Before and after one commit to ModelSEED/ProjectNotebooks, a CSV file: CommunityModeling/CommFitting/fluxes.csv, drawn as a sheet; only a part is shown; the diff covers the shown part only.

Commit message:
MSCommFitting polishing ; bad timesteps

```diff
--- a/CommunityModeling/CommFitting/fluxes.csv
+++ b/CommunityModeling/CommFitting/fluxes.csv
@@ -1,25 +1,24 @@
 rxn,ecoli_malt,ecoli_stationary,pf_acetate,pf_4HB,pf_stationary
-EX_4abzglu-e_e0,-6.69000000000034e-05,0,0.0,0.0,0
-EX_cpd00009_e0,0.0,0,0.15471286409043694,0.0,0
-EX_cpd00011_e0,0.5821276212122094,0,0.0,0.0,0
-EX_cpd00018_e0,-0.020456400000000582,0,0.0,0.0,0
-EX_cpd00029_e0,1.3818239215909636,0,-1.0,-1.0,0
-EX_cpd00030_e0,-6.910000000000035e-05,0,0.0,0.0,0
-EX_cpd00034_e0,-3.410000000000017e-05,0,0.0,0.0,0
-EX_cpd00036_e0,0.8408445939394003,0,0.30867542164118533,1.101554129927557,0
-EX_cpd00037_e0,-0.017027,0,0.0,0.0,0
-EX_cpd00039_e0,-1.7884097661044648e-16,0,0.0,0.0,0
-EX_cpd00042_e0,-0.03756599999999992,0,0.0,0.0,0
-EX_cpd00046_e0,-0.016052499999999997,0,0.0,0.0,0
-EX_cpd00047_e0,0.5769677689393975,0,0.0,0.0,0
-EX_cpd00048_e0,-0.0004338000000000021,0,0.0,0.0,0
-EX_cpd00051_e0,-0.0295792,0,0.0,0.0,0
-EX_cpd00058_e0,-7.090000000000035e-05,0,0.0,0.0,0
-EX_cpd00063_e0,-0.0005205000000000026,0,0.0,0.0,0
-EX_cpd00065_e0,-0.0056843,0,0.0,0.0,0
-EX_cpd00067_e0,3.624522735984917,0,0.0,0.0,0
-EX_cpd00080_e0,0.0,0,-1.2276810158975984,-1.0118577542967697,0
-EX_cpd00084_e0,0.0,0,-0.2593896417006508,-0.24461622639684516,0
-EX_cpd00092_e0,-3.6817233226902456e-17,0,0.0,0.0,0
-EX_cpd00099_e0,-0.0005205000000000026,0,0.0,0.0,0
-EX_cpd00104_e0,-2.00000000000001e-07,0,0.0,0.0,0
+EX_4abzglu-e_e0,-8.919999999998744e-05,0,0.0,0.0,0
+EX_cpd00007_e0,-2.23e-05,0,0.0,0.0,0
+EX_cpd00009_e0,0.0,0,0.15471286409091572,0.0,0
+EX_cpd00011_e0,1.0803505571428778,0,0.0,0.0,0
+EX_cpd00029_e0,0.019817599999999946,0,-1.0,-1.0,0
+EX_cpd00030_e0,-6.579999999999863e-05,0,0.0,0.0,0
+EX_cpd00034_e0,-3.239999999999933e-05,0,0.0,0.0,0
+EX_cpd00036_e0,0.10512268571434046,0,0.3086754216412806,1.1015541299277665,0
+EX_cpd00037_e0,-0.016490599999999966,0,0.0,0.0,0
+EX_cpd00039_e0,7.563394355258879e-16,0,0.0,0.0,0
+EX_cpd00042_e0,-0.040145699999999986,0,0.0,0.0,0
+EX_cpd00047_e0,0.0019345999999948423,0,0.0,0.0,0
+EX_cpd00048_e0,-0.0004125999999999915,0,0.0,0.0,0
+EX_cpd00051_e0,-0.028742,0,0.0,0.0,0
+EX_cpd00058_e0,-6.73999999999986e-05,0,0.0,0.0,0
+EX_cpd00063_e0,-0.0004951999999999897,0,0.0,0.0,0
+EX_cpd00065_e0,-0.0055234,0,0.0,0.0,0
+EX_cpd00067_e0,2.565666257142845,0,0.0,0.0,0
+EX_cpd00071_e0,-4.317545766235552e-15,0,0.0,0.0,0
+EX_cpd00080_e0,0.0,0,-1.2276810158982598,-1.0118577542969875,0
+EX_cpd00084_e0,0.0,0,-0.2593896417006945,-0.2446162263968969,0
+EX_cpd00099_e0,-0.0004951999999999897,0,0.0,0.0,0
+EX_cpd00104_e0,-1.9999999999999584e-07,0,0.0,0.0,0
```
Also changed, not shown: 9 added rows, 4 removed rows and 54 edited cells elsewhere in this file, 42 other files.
...
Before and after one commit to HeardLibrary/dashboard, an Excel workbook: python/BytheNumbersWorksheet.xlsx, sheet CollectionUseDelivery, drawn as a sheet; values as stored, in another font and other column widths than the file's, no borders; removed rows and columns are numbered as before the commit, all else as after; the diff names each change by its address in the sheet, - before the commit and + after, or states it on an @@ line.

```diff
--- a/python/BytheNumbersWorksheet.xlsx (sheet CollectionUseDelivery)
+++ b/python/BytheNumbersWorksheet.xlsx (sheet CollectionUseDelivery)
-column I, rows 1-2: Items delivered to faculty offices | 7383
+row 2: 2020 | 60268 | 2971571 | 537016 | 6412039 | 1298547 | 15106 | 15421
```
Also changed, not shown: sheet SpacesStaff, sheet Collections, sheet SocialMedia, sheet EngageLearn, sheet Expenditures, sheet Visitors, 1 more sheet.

§ **Activity**:
Where a line of the records has the string "CommunityModeling", return that line.

§ **Solution for this task**:
Before and after one commit to ModelSEED/ProjectNotebooks, a CSV file: CommunityModeling/CommFitting/fluxes.csv, drawn as a sheet; only a part is shown; the diff covers the shown part only.
--- a/CommunityModeling/CommFitting/fluxes.csv
+++ b/CommunityModeling/CommFitting/fluxes.csv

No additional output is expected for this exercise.